Outlook: Both species had shown meager improvement through 2012. And then the birds were dealt a double whammy. First, June 2013 was the 11th wettest in history. Then the winter of 2013-14 was the ninth coldest on record, and many parts of the state received more than double their normal snowfall.
As a consolation, pheasants are released for put-and-take hunting on several state properties. These are first-come, first-serve and reserved online beginning September 1. See the "Reserved Hunt Info" link on the website.
Visit: Iowa Department of Natural Resources
Quail season: Tentatively 10/25/14 — 1/31/15; 8 daily limit.
Pheasant season: Tentatively 10/2514 — 1/10/15; 3 cock daily limit.
Outlook: Much of Iowa received at least 50 percent greater than normal snowfall over the winter (the state's seventh coldest), not good for a pheasant population already at record lows. Couple that with the continued loss of CRP and 2014 could be a tough season. And I recommend giving the quail a break completely.
Pheasants can be had in pockets of good habitat. Those are primarily in north-central and northwestern Iowa. To find remnant pheasants that were impacted minimally, look to areas with heavy stands of conifers, cattails or other dense cover that affords pheasants protection from severe weather. Focus on private and public lands in counties like Dickinson and Cerro Gordo. Find them with the Iowa Sportsman's Atlas.
Visit: Kansas Department of Wildlife, Parks and Tourism
Quail season: 11/8/14 — 1/31/15; 8 daily limit.
Pheasant season: 11/8/14 — 1/31/15; 4 cock limit.
Outlook: Pheasant hunters once harvested more than a million birds per year here, but killed only 200,000 in 2013-14. Although the winter was relatively mild, Kansas is still locked in severe long-term drought. North-central Kansas will probably have the best pheasant densities this year. Quail are doing better in the southeast, where the drought has been less severe. Look for public lands in Region 5.
Visit: Kentucky Department of Fish & Wildlife Resources
Quail season: Eastern Zone, 11/1/14 — 11/7/14 and 11/10/14 — 1/31/15; Western Zone, 11/10/14 — 2/10/15. Daily limit 8 statewide.

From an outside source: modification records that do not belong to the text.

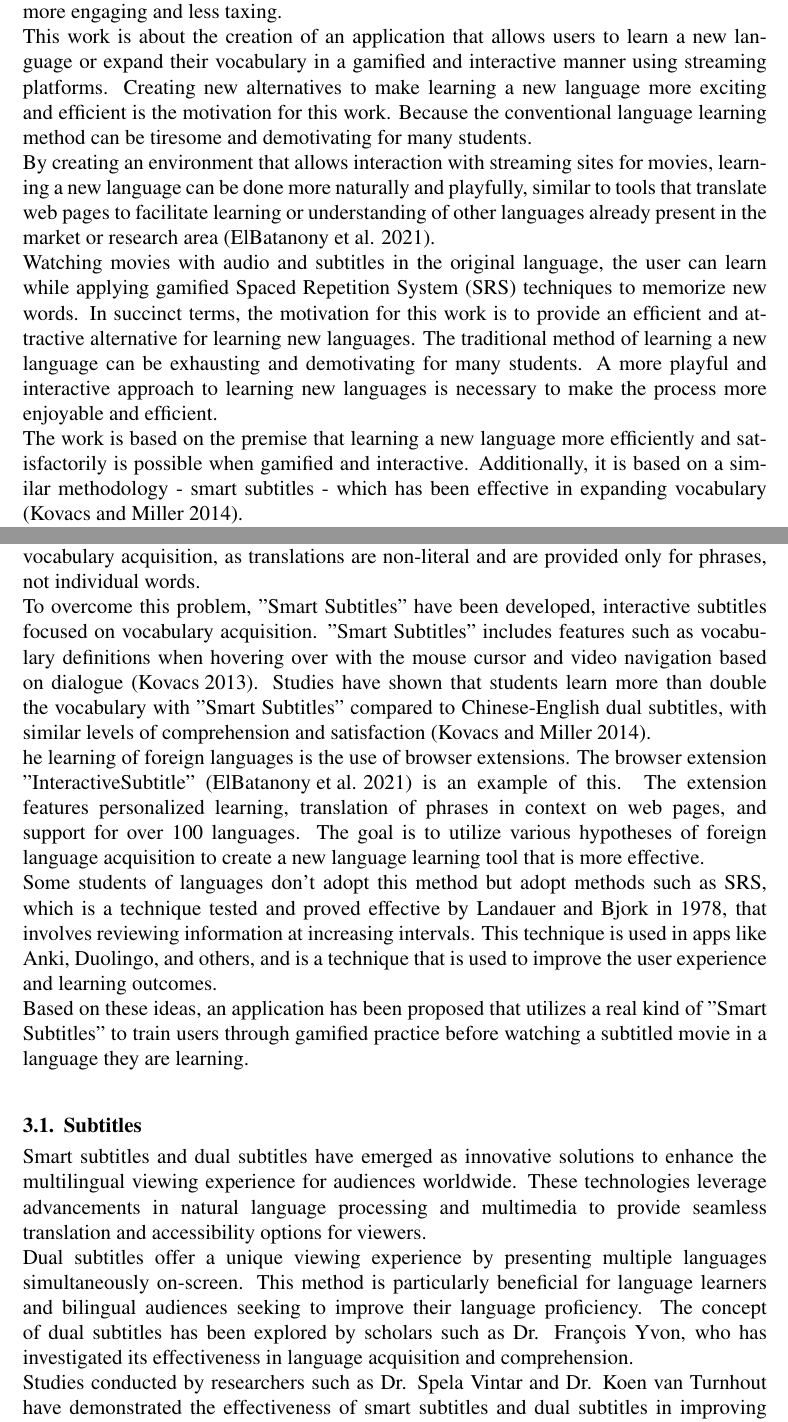
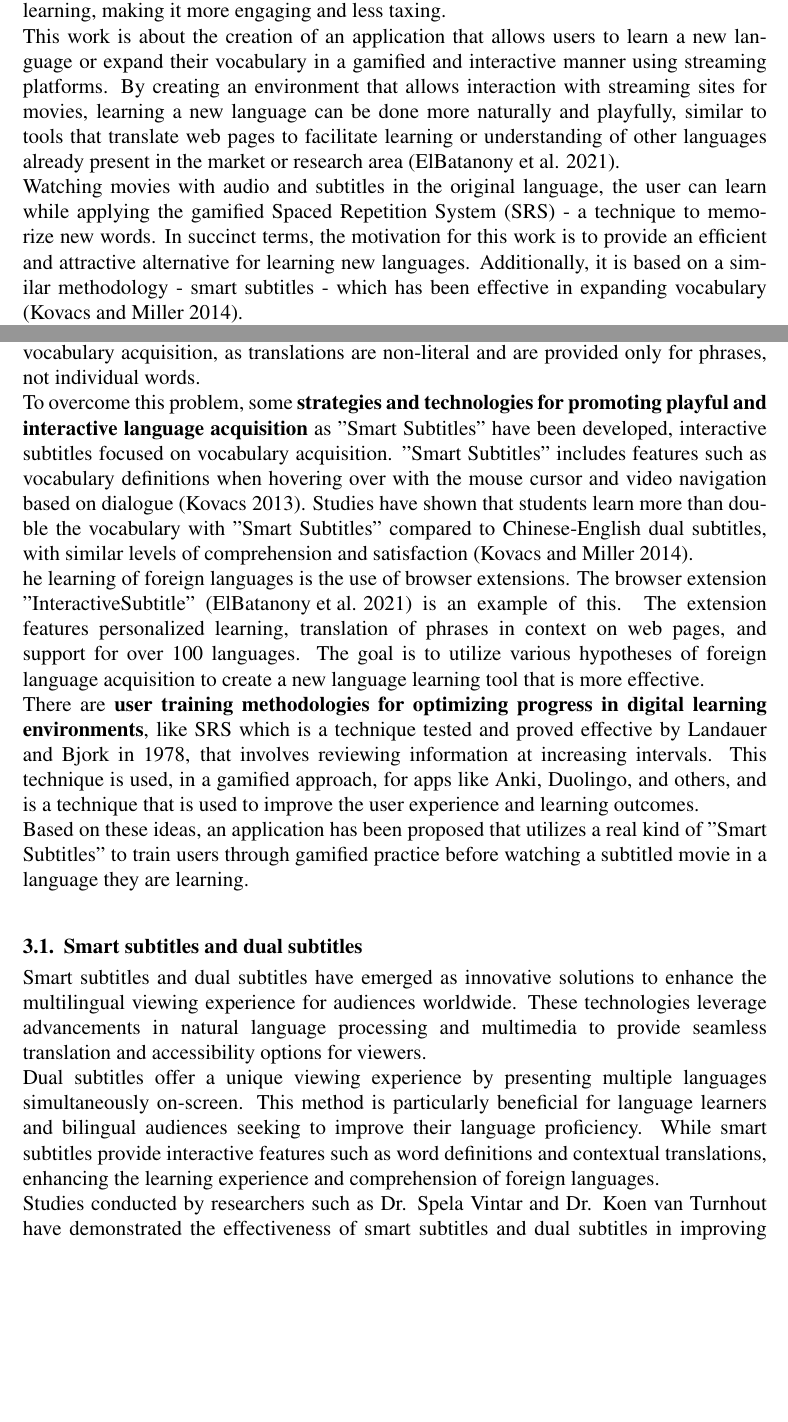
Before and after one commit to jecrs687/tcc-language-learning, a LaTeX paper (main.tex): two parts of pages 2 and 3 of 11, joined at a grey line, cut so that both start at the same text, the shorter picture padded with empty space. Compiled offline with pdfLaTeX.

Commit message:
feat: adapte theoretical referencial to methodology

```diff
--- a/main.tex
+++ b/main.tex
@@ -36,38 +36,30 @@ In parallel, watching movies and series has become a widespread and enjoyable ac
 \cite{Birules-Muntane2016-on} conducted a study demonstrating that watching subtitled films improves speech perception skills significantly, particularly when viewers engage with the original language and corresponding subtitles. Their findings underscore how subtitled media, even in relatively short exposures, can foster perceptual learning crucial for language acquisition, thus supporting the notion that multimedia engagement enhances language learning outcomes.
 By leveraging such technological innovations, this approach aims to make language learning more intuitive and enjoyable, addressing the shortcomings of traditional methods and fostering sustained motivation among learners.
-Studies demonstrate that students acquire a new language at double the speed using a similar learning mechanism called smart subtitles \cite{Kovacs13}. The fusion of these concepts (entertainment and study) has the potential to help language learning, making it more engaging and less taxing. \\
+Based on studies that demonstrate that students acquire a new language at double the speed using a similar learning mechanism called smart subtitles \cite{Kovacs13}. The fusion of these concepts (entertainment and study) has the potential to help language learning, making it more engaging and less taxing. \\
 This work is about the creation of an application that allows users to learn a new language or expand their vocabulary in a gamified and interactive manner using streaming platforms.
-Creating new alternatives to make learning a new language more exciting and efficient is the motivation for this work. Because the conventional language learning method can be tiresome and demotivating for many students. \\
 By creating an environment that allows interaction with streaming sites for movies, learning a new language can be done more naturally and playfully, similar to tools that translate web pages to facilitate learning or understanding of other languages already present in the market or research area \cite{ElBatanony21}. \\
-Watching movies with audio and subtitles in the original language, the user can learn while applying gamified Spaced Repetition System (SRS) techniques to memorize new words. In succinct terms, the motivation for this work is to provide an efficient and attractive alternative for learning new languages.
-The traditional method of learning a new language can be exhausting and demotivating for many students. A more playful and interactive approach to learning new languages is necessary to make the process more enjoyable and efficient. \\
-The work is based on the premise that learning a new language more efficiently and satisfactorily is possible when gamified and interactive. Additionally, it is based on a similar methodology - smart subtitles - which has been effective in expanding vocabulary \cite{Kovacs14}. \\
+Watching movies with audio and subtitles in the original language, the user can learn while applying the gamified Spaced Repetition System (SRS) - a technique to memorize new words. In succinct terms, the motivation for this work is to provide an efficient and attractive alternative for learning new languages. Additionally, it is based on a similar methodology - smart subtitles - which has been effective in expanding vocabulary \cite{Kovacs14}. \\
 Thus, the goal is to offer a different and efficient approach to using subtitles so that people can learn new languages and expand their vocabulary while watching their favorite movies in a relaxed and effective way.\\
 The rest of the paper is structured as follows: Section 2 presents the methodology used in the study. Section 3 provides a theoretical referential, discussing the concepts and theories that underpin the work. Section 4 delves into the software design, detailing the architecture and components of the application. Section 5 presents the results of the study, including the MVP and user feedback. Finally, Section 6 concludes the paper, summarizing the key findings and outlining future directions for the research.
 
-
-
 \section{Methodology}
 This study employed a two-phased methodology to achieve its objectives. The first phase encompassed a comprehensive review of existing research and theoretical frameworks relevant to the gamification of language learning. This review examined prior work and theoretical foundations related to two key areas:
-
 \begin{enumerate}
     \item \textbf{Strategies and technologies for promoting playful and interactive language acquisition}: This included investigating successful implementations of gamification in educational contexts and analyzing their impact on learner engagement and knowledge retention.
     \item \textbf{User training methodologies for optimizing progress in digital learning environments}: This involved exploring best practices for onboarding users, providing effective guidance and feedback, and leveraging user data (such as learning progress and preferences) to personalize the learning experience and enhance its efficacy.
 \end{enumerate}
-
-
-
 Building upon the insights gleaned from this comprehensive review, the second phase focused on the development of a functional prototype. This prototype served as a platform for preliminary testing and evaluation of the proposed gamified language learning approach, with a particular emphasis on user experience.
 
 
 \section{Theoretical Referential}
 In recent years, there has been a growing interest in the use of subtitled videos as a way to assist in the learning of foreign languages. However, standard subtitles are not ideal for vocabulary acquisition, as translations are non-literal and are provided only for phrases, not individual words. \\
-To overcome this problem, "Smart Subtitles" have been developed, interactive subtitles focused on vocabulary acquisition. "Smart Subtitles" includes features such as vocabulary definitions when hovering over with the mouse cursor and video navigation based on dialogue \cite{Kovacs13}. Studies have shown that students learn more than double the vocabulary with "Smart Subtitles" compared to Chinese-English dual subtitles, with similar levels of comprehension and satisfaction \cite{Kovacs14}. \\ he learning of foreign languages is the use of browser extensions. The browser extension "InteractiveSubtitle" \cite{ElBatanony21} is an example of this. The extension features personalized learning, translation of phrases in context on web pages, and support for over 100 languages. The goal is to utilize various hypotheses of foreign language acquisition to create a new language learning tool that is more effective. \\
-Some students of languages don't adopt this method but adopt methods such as SRS, which is a technique tested and proved effective by Landauer and Bjork in 1978, that involves reviewing information at increasing intervals. This technique is used in apps like Anki, Duolingo, and others, and is a technique that is used to improve the user experience and learning outcomes. \\
+To overcome this problem, some \textbf{strategies and technologies for promoting playful and interactive language
+acquisition} as "Smart Subtitles" have been developed, interactive subtitles focused on vocabulary acquisition. "Smart Subtitles" includes features such as vocabulary definitions when hovering over with the mouse cursor and video navigation based on dialogue \cite{Kovacs13}. Studies have shown that students learn more than double the vocabulary with "Smart Subtitles" compared to Chinese-English dual subtitles, with similar levels of comprehension and satisfaction \cite{Kovacs14}. \\ he learning of foreign languages is the use of browser extensions. The browser extension "InteractiveSubtitle" \cite{ElBatanony21} is an example of this. The extension features personalized learning, translation of phrases in context on web pages, and support for over 100 languages. The goal is to utilize various hypotheses of foreign language acquisition to create a new language learning tool that is more effective. \\
+There are \textbf{user training methodologies for optimizing progress in digital learning environments}, like SRS which is a technique tested and proved effective by Landauer and Bjork in 1978, that involves reviewing information at increasing intervals. This technique is used, in a gamified approach, for apps like Anki, Duolingo, and others, and is a technique that is used to improve the user experience and learning outcomes. \\
 Based on these ideas, an application has been proposed that utilizes a real kind of "Smart Subtitles" to train users through gamified practice before watching a subtitled movie in a language they are learning.   \\
-\subsection{Subtitles}
+\subsection{Smart subtitles and dual subtitles }
 Smart subtitles and dual subtitles have emerged as innovative solutions to enhance the multilingual viewing experience for audiences worldwide. These technologies leverage advancements in natural language processing and multimedia to provide seamless translation and accessibility options for viewers. \\
-Dual subtitles offer a unique viewing experience by presenting multiple languages simultaneously on-screen. This method is particularly beneficial for language learners and bilingual audiences seeking to improve their language proficiency. The concept of dual subtitles has been explored by scholars such as Dr. François Yvon, who has investigated its effectiveness in language acquisition and comprehension.\\
+Dual subtitles offer a unique viewing experience by presenting multiple languages simultaneously on-screen. This method is particularly beneficial for language learners and bilingual audiences seeking to improve their language proficiency. While smart subtitles provide interactive features such as word definitions and contextual translations, enhancing the learning experience and comprehension of foreign languages. \\
 Studies conducted by researchers such as Dr. Spela Vintar and Dr. Koen van Turnhout have demonstrated the effectiveness of smart subtitles and dual subtitles in improving language learning outcomes and comprehension rates. Their research highlights the potential of these technologies to bridge language barriers and promote cross-cultural understanding in multimedia contexts.\\
 
 \subsection{Spaced Repetition System (SRS)}
```
Also changed, not shown: main.pdf, main.tex (4 more changed lines), 3 other files.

Outlook: Quail are surging. Between 2011 and '12, the population increased more than 50 percent. Then the quail in western and central Kentucky doubled in a single year, entering the 2013 season the strongest in years. As usual, the best public-land hunting will be on the massive Peabody WMA in Muhlenberg, Hopkins and Ohio counties.
Private lands in western Kentucky could produce limits. Focus on areas near Bowling Green, Glasgow, and Mammoth Cave National Monument.
Visit: Michigan Department of Natural Resources
Quail season: 10/20/14 — 11/14/14; 5 daily limit. Hunting only allowed in 27 counties in southern Michigan.
Pheasant season: Three zones with widely varying seasons; 2 cock daily limit.
Outlook: The Michigan Pheasant Restoration Initiative (MPRI) was enjoying some good results going into the 2013 season, with bird numbers being the highest since 2004. Hunters in Gratiot, Huron and Tuscola counties reported seeing two to three pheasants per hour. And then came winter, the 10th coldest ever, and Detroit recorded nearly seven feet of snowfall. That doesn't bode well for 2014.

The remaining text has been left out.